Lotic bacterial communities can be examined at multiple levels: from the assemblage level to populations of individual species. In stream environments, as in many other systems, the percentage of bacteria that are culturable is quite low. In this study, the culturability of the overall bacterial assemblage, as well as the culturability of three common species (Acinetobacter calcoaceticus,Burkholderia cepacia, and Pseudomonas putida), was determined in samples collected from four streams on three dates. Colony hybridization (colonies were grown on modified nutrient agar) and fluorescent in situ hybridization were used to calculate the percentage of cells of a given species that were culturable. Approximately half of the overall assemblage was estimated to be viable but nonculturable cells (VBNC). The culturability of two of the species was low (0.29% for A. calcoaceticus and 0.46% for P. putida), whereas the value for B. cepacia (2.48%) exceeded the overall assemblage level culturability (0.90%). Overall, both bacterial assemblages and populations were dominated by VBNC. These results show quantitatively that not all members of a species that has culturable representatives are culturable when retrieved from natural populations, likely because of interspecific phenotypic and genotypic variability. Thus, the large pool of nonculturable cells includes representatives of species that are, under some circumstances, culturable.

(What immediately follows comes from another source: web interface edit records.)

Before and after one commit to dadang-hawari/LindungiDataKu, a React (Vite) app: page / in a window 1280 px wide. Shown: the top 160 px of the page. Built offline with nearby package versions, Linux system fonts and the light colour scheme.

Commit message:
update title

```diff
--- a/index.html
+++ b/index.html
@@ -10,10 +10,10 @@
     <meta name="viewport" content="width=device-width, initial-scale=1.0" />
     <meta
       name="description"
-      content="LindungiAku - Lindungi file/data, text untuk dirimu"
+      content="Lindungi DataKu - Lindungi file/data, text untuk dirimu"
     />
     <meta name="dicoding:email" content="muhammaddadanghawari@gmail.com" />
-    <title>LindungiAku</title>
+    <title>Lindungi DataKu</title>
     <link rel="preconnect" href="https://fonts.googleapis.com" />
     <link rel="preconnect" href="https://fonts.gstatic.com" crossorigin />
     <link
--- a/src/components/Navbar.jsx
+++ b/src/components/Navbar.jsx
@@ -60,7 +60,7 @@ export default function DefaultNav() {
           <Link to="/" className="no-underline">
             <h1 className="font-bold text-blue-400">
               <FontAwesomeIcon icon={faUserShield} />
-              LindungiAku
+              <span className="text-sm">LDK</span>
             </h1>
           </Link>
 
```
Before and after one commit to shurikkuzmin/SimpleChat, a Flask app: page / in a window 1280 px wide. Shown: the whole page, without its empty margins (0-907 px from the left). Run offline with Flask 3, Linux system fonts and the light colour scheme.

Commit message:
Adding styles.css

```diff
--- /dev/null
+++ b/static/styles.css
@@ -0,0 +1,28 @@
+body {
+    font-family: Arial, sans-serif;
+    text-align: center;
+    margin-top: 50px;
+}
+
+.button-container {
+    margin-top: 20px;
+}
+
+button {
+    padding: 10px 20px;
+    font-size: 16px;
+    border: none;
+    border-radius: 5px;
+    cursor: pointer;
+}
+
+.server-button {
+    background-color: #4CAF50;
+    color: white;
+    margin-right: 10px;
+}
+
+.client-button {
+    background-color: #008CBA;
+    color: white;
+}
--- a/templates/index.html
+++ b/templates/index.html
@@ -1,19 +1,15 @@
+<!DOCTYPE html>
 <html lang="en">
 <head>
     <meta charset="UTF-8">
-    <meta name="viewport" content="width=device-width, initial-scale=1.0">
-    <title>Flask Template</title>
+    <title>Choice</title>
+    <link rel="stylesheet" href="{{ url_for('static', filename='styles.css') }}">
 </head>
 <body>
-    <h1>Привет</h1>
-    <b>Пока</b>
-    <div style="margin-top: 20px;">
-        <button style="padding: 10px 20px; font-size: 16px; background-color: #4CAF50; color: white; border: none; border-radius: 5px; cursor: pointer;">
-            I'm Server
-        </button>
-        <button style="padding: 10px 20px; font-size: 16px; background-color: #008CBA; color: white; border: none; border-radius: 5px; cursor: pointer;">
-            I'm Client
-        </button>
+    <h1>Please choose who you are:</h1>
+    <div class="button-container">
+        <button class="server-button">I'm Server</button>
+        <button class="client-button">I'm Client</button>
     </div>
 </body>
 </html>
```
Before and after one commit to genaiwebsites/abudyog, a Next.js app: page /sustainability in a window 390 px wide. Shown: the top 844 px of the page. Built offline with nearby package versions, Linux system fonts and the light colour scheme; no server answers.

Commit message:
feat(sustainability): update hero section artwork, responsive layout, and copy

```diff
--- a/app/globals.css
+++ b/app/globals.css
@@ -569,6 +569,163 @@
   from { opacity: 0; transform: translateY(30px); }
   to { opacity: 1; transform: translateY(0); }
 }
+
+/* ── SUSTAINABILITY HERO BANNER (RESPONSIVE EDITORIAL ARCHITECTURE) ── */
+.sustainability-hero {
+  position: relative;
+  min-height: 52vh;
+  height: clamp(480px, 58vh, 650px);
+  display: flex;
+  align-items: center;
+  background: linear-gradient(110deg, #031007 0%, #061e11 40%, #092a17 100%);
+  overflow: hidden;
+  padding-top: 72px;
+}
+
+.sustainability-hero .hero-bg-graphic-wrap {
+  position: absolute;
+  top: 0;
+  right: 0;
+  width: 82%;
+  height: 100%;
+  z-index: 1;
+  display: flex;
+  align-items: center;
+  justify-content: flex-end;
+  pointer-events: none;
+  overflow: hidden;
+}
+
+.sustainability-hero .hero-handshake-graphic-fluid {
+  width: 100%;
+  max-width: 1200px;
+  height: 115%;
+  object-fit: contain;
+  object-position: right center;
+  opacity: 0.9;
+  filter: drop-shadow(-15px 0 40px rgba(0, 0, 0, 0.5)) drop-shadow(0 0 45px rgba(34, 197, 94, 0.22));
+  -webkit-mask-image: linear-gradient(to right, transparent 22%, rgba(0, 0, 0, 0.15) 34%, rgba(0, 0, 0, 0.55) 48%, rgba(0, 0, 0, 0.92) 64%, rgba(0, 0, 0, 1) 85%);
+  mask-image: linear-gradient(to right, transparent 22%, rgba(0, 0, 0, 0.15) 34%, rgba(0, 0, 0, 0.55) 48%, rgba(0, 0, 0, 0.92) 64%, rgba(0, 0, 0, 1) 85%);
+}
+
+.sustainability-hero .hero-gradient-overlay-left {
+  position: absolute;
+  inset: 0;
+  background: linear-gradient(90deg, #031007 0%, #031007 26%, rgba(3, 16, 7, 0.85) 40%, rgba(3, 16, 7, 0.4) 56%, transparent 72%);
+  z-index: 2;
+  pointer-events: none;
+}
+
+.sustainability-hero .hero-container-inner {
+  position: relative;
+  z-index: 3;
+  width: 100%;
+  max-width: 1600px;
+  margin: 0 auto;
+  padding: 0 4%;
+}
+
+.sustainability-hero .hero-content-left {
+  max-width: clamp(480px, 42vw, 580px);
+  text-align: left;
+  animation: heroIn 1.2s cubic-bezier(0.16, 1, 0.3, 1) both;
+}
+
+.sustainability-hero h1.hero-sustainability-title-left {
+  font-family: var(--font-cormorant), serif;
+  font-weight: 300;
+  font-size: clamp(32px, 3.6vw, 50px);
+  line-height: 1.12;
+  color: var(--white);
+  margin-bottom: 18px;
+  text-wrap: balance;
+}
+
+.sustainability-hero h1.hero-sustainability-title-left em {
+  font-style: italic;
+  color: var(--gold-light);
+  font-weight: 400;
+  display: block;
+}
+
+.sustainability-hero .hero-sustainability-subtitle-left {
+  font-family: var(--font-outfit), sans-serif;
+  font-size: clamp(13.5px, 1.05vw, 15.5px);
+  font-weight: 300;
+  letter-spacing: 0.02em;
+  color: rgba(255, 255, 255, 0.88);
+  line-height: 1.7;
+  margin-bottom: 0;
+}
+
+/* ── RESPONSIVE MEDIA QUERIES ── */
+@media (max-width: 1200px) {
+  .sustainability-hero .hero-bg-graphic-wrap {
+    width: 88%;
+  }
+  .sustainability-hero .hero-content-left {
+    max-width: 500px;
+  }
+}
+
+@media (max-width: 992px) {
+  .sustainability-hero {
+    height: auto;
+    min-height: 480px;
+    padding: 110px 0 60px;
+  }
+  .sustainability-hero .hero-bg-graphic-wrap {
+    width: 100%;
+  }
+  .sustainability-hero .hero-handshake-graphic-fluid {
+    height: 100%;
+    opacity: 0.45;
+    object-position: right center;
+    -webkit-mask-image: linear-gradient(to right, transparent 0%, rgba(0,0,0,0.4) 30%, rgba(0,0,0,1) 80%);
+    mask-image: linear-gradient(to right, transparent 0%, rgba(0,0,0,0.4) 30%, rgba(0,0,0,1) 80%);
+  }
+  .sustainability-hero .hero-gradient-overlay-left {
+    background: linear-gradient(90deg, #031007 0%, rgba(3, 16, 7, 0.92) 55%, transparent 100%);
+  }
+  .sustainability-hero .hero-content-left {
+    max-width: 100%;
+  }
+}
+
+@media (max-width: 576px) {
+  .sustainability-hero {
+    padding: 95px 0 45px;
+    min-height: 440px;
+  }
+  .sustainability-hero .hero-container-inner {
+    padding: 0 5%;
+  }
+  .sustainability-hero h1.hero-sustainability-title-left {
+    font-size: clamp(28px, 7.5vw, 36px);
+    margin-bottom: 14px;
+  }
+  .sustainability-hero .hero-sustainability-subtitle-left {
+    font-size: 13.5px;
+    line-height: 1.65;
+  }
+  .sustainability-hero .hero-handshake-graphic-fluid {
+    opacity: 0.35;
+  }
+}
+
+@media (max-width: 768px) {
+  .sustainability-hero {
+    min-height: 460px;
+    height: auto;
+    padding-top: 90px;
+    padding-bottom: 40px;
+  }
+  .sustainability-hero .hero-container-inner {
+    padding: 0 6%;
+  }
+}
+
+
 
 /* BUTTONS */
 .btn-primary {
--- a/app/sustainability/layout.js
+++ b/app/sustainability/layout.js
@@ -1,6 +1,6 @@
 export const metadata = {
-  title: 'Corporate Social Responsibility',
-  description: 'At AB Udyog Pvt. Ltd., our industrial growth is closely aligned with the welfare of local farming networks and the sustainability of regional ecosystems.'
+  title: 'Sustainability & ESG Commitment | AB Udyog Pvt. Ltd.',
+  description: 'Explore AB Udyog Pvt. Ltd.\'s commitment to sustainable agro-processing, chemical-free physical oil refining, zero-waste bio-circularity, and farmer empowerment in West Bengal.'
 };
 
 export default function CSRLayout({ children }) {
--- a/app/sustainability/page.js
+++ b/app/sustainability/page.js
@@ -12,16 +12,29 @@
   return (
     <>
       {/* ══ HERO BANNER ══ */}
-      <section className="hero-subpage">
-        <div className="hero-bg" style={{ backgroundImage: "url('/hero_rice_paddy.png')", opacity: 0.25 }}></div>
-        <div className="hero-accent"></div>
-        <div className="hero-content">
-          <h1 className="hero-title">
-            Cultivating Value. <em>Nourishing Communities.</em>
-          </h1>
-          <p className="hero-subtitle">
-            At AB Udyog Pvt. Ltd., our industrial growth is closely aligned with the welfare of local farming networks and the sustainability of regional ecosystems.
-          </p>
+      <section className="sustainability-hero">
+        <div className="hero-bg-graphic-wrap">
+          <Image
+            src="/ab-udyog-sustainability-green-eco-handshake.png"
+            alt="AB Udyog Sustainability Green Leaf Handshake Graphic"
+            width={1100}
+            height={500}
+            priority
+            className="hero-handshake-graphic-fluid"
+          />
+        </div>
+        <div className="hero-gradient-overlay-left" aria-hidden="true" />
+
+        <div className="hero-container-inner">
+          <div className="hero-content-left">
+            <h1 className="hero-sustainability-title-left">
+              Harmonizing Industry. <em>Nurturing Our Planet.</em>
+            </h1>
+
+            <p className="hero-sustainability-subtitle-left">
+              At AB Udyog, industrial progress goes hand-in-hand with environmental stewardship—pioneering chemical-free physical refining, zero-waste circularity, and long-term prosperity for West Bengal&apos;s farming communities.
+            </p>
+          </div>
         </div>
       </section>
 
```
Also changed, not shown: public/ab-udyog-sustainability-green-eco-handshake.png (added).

Lemke, Michael J.; Leff, Laura Gunn (2006). Culturability of Stream Bacteria Assessed at the Assemblage and Population Levels. Microbial Ecology 51(3) 365-374. doi: 10.1007/s00248-006-9026-z. Retrieved from https://oaks.kent.edu/bscipubs/79